Sometimes it can be as simple as a guitar and a voice. Edmonton native Marlaena Moore proves just that. Her 2014 debut record, Beginner shows the versatility and depth that can come with her enrapturing indie-folk music. But Moore’s latest release, Live at Wunderbar strips down her songs to their bare and beautiful bones.
Recorded at her October 7th set at Wunderbar in Edmonton, the eight song performance rarely falls short of astounding. With only a lone electric guitar as accompaniment, Moore’s voice and lyrics take centre stage.
Plunging directly into her most private thoughts, Moore’s lyrics equip her songs with an emotional directness that demands the attention of anyone listening. With lines like “I can’t stop looking at myself through you / Every single thing I do is all for you” appearing within the first half of the first song on the record, there’s no wonder that not a single sound from the audience can be heard outside of the enveloping applause between songs. Moore’s music captivates.
Marlaena Moore is working in an already established genre, with a slew of similar singer-songwriters gaining significant popularity in recent years: Angel Olsen, Waxahatchee and most recently Julien Baker, among others. However, there is a magic in her music that other artists in the same vein have yet to attain.
Her songs start simply and take off. The only song from her debut record, “Unsafe, Unsure,” begins in a sparse, slow waltz. But as it moves on, her voice climbs upward in volume, register and intensity, until finally, she drops any coherent words in favour of a primal howl that ends the song.

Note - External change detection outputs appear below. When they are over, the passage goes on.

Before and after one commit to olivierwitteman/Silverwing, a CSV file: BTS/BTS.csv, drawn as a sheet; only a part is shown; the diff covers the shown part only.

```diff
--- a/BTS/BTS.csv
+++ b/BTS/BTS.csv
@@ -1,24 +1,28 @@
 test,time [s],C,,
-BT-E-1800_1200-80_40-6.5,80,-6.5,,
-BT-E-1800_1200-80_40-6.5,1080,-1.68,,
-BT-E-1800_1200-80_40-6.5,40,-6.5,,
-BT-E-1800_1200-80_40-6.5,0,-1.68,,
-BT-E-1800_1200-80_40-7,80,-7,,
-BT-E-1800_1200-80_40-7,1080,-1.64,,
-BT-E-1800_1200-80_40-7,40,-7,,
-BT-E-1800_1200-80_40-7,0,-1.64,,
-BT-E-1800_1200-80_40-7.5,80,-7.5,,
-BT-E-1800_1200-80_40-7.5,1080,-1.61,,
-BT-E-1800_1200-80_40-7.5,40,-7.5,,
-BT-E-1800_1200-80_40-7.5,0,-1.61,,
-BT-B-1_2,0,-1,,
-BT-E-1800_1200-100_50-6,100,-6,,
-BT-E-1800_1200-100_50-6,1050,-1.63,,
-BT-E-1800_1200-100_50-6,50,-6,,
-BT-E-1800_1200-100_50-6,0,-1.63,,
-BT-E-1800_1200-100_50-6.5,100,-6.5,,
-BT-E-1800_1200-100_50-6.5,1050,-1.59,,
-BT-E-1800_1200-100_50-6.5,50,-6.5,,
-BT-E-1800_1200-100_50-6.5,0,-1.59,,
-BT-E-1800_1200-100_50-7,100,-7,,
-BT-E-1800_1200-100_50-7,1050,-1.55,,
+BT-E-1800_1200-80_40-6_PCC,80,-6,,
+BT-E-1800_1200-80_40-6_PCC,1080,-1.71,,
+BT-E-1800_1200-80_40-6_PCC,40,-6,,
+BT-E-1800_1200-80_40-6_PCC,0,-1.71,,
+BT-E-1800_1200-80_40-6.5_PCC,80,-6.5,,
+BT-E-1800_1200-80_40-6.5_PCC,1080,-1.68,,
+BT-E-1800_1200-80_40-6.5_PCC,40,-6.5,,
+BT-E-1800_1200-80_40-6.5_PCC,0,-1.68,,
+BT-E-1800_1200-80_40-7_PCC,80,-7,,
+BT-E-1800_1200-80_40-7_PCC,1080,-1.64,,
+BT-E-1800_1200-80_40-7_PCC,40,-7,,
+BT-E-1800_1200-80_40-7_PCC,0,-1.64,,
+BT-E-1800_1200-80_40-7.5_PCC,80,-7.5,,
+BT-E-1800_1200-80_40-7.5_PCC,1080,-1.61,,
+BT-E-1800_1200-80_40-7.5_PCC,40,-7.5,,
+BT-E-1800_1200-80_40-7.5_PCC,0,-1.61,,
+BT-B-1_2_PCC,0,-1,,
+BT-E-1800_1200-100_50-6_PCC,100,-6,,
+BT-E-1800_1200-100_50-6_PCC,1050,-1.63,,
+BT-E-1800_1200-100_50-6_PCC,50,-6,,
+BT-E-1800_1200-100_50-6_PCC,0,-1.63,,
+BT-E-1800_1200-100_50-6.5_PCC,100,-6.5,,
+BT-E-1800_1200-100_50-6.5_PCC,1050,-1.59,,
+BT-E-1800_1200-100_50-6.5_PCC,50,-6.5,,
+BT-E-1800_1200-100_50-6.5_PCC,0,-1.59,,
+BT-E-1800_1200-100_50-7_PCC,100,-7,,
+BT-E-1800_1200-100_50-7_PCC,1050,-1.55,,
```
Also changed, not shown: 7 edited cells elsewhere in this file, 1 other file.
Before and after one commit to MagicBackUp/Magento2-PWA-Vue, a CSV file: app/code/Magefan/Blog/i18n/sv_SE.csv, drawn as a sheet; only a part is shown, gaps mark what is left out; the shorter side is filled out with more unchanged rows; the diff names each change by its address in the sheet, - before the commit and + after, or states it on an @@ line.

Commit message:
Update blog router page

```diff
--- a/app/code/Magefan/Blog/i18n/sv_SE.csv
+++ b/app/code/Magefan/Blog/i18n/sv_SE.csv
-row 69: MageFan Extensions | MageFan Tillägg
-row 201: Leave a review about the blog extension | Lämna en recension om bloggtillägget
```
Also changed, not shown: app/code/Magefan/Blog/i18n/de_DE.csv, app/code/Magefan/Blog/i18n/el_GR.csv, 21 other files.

Over the course of seven songs, and nearly forty minutes of her unrestrained vocal outpour, Moore ends the night and the record on a strained note. Her eighth and final song, a cover of The Replacements’ 1984 song “Androgynous,” reminds the listener that this is a live album, and people are not invincible. While Moore attempts to uphold the level of intensity that spans the rest of the record, her voice just doesn’t seem to be able to make it. Her voice crumbles into grating shouts, strained and painful sounding at their peaks, exhausted and broken at their lows. But it’s a live record. It can’t all be perfect.